Women seem to be even more partial to work-life balance. We can’t say for certain that this is due in part to being saddled with more familial obligations, but given the overall history of parenting, it would be a fair guess.
In the 2018 Job Seeker Nation Study, 10% of women, as opposed to 6% of men, are more likely to leave a job because of work-life balance, while the Gallup report states: that “female employees are more likely than male employees to assign high importance to this job attribute, while millennials and Gen Xers are each more likely than baby boomers to do the same.”
And in LinkedIn’s 2015 Job Switcher’s Report, 26% of women are likely to leave a position due to unsatisfactory work-life balance.
Another reason why women might desire more work-life balance: they’re pursuing side-hustles like a micro-business or freelance work or passion projects. Fast Company cited a report commissioned by Freelancers Union and conducted by the independent research firm Edelman Berland, stating…
“The study found women are far more likely than men (71% vs. 51%) to freelance in order to pick up extra money, underscoring the persistence of the wage gap. They were also more likely to freelance to have schedule flexibility (58% of women vs. 43% of men) and to “have independence from such things as office dynamics” (40% vs. 26%).”
Make sure to pick the right company for a good fit.
To be fair, companies are currently having to straddle 3 generations—baby boomers, Gen X, and Millennials—each with their own ideal version of what a day-to-day job and overall career look like, and each in their own different phase of life. It’s not always simple for companies to know what perks are worth investing in, but there are some pitfalls in taking an easy way out. For example, in a Forbes article about work-life balance, author Alan Kohll advises against companies making empty gestures like bean bag chairs and free coffee instead of real culture shifts, like flextime and remote work days. The Gallup report states the same thing, stating:
“Employees who are already on the fence in terms of engagement may actually regard pingpong tables and free meals as an empty gesture — a Band-Aid fix for a much bigger problem.”
However, many companies are already following suit. Co-Founder and CEO of Forge, Stacey Ferreira, in her Inc article, states:

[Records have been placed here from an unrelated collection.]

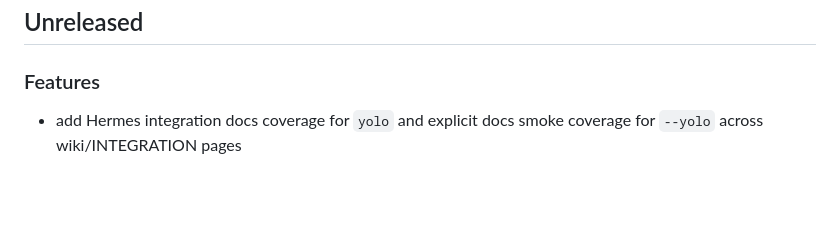
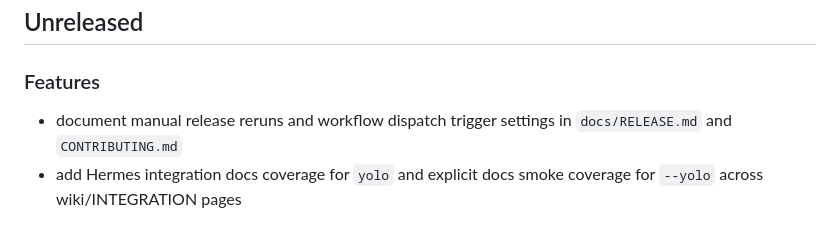
Before and after one commit to Maleick/Code-Archaeology, a Markdown page: CHANGELOG.md, the part around the change. GitHub-like rendering; blank space fills up the shorter version.

Commit message:
docs: note release rerun policy in changelog

```diff
--- a/CHANGELOG.md
+++ b/CHANGELOG.md
@@ -2,6 +2,7 @@
 
 ### Features
 
+* document manual release reruns and workflow dispatch trigger settings in `docs/RELEASE.md` and `CONTRIBUTING.md`
 * add Hermes integration docs coverage for `yolo` and explicit docs smoke coverage for `--yolo` across wiki/INTEGRATION pages
 
 ## [2.2.6](https://github.com/Maleick/Code-Archaeology/compare/v2.2.5...v2.2.6) (2026-05-07)
```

“Ultimately, work-life balance and flexible work options create happy employees and a positive work environment. This translates to improved productivity, greater employee loyalty and engagement, greater bottom lines, and a stronger definition of success for employees and organizations alike. It’s time to start demanding autonomy, flexibility, and happiness in your work.”
Ultimately, the Millennial generation will determine what the future of work will look like, because eventually their numbers will topple the other generations—and the best and brightest companies will benefit from getting on the work-life balance train as early as possible. The Gallup report states:
“The modern workforce expects autonomy, and many employers have taken note. An increasing number of companies offer work-from-home and flexible working arrangements for their employees. According to a 2016 Society for Human Resource Management (SHRM) benefits survey, 60% of companies offer their employees telecommuting opportunities — a threefold increase from 1996.”
Actions to take now:
Hopefully this article has convinced you that it’s not only totally ok to prioritize work-life balance — it’s a great idea to seek out companies that do as well. Those that are implementing this important factor into their workplace culture are on the leading-edge of an inevitable sea-change in the way we approach jobs and lifestyle.
And before you start applying to those positions, grab your free copy of Dream Job Toolkit—this will jumpstart a SMART process to finding and landing your dream job—without ever applying online.